Here’s an extremely simple two-step method for making status matches work for you.
Step One: Earn Your First Elite Status
There’s no way around this: you need to earn one elite status to begin with so that you can match subsequent programs to it. Credit cards like the Chase Sapphire Preferred for Americans or the American Express Platinum for Canadians will get you the basics of elite status—the premium lounge access—but normally won’t get you the full monty. Another alternative is flying around the world a few times to accumulate enough flown miles to meet a program’s entry requirements, but that’s both time-consuming and expensive. Instead, I recommend completing a challenge like the United Airlines MileagePlus Premier Status Match Challenge or the Delta SkyMiles Medallion Status Match Challenge.
These challenges work very simply: rather than earning elite status by flying a large number of miles over the course of a year, you can fly a smaller number of miles over the course of 90 days. For example, the American Airlines Platinum Challenge requires you to fly 12,000 miles within 90 days to be granted Platinum status. While 12,000 miles may sound like a lot, a single roundtrip from continental USA or Canada to an Asian destination like Hong Kong is more than enough. My recommendation: begin the challenge process by contacting the airline before your next intercontinental trip, and you’ll be surprised how easy it is to jump straight into Platinum status.
Step Two: Match Your Elite Status To Other Airlines
Now that you’ve got your first elite status, you’re off to the races. At this point, it’s important to remember that most of the world’s major airlines are organized into three main alliances. This is extremely helpful from an elite status standpoint, since having elite status with a single airline in each of the three alliances has largely the same effect as having elite status with all of the airlines. You’ll receive lounge access, priority boarding, improved baggage limits and more, just as you would if you were an esteemed member of the airline itself. Conveniently, each of American, Delta and United are in separate alliances, which means that regardless of which of the three you choose for your status challenge in Step One, you’ll only need to match your status with two more airlines in the two other alliances.
We’re going to use the website StatusMatcher.com to find the most direct ways of gaining status. StatusMatcher’s Airlines page reports user-generated statistics on how frequently an airline matches a status request, and also gives instructions for how you can do it. For example, looking at Turkish Airlines you can see that requesting a status match is as simple as signing up for their program and filling out an online form (including screenshots or photographic proof of your current elite status will speed up the process).
Historically, the easiest airlines to match into each of the three major alliances are Air Berlin and Japan Airlines for oneworld, Turkish Airlines and Copa Airlines for Star Alliance, and Alitalia for SkyTeam. I personally used my British Airways status to match into both Turkish Airlines and Alitalia, giving me the trifecta of platinum-equivalent elite status in each of the big three alliances. I’d never flown with either of Turkish Airlines or Alitalia before, but my status with British Airways was enough for them to shell out elite status of their own to me, too.
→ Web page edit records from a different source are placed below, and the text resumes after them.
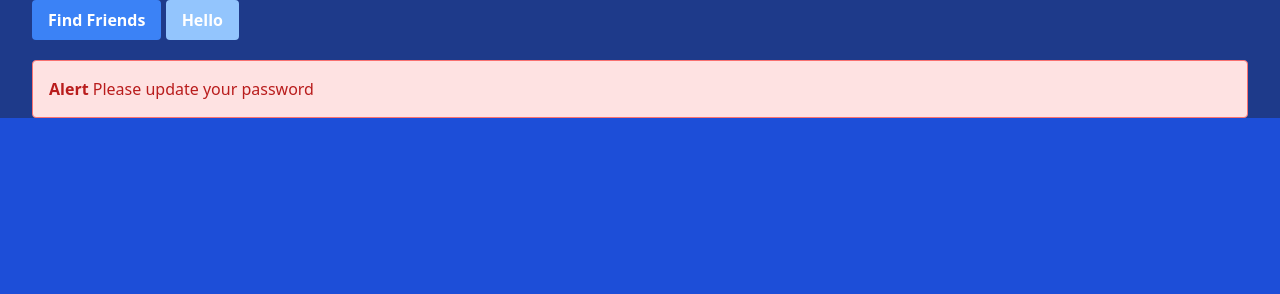
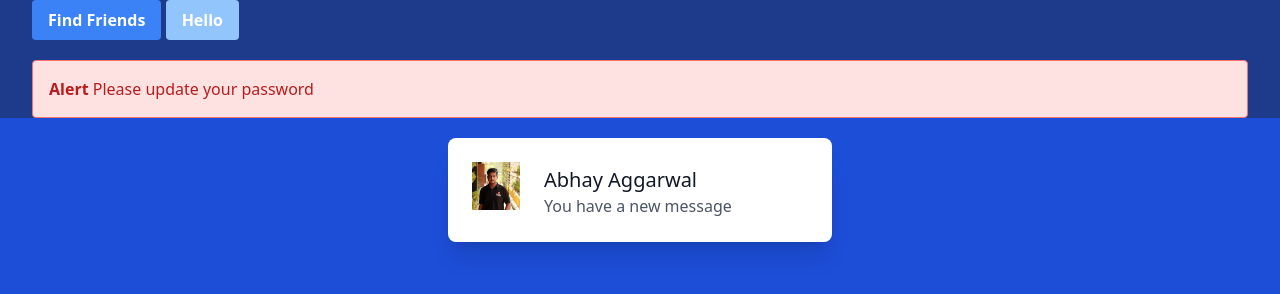
Before and after one commit to abhay-ag/tailwind-css, a website: page public/index.html in a window 1280 px wide. Drawn offline with Linux system fonts and the light colour scheme.

Commit message:
custom card component made

```diff
--- a/public/index.html
+++ b/public/index.html
@@ -20,5 +20,18 @@
             <span class="block sm:inline">Please update your password</span>
         </div>
     </div>
+
+    <!-- card component -->
+    <div class="max-w-sm m-auto flex p-6 bg-white rounded-lg shadow-xl">
+        <div class="flex-shrink-0">
+            <img src="img/22B6D681-A247-4DBA-8338-FDBFBDE42A0E.jpeg" class="h-12 w-12">
+        </div>
+        <div class="ml-6 pt-1">
+            <h4 class="text-xl text-gray-900">
+                Abhay Aggarwal
+            </h4>
+            <p class="text-base text-gray-600">You have a new message</p>
+        </div>
+    </div>
 </body>
 </html>
```
Also changed, not shown: public/styles.css.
Once you’ve submitted your requests to airlines in the two alliances that you don’t already have status with, you’ll have to wait. In my case, it only took a couple of days before I received both status matches, but other travelers have reported wait times of weeks or even months. To be safe, don’t delay requesting your status match—give yourself at least a month of leeway to ensure you get it before you fly.
You can use status matching to gain elite status with just about every airline in the world, though doing it is neither easy nor practical. Instead, focus on gaining one elite status within each of the three big alliances. The benefits you derive are nearly the same, and it can all be done within the confines of a couple of emails.”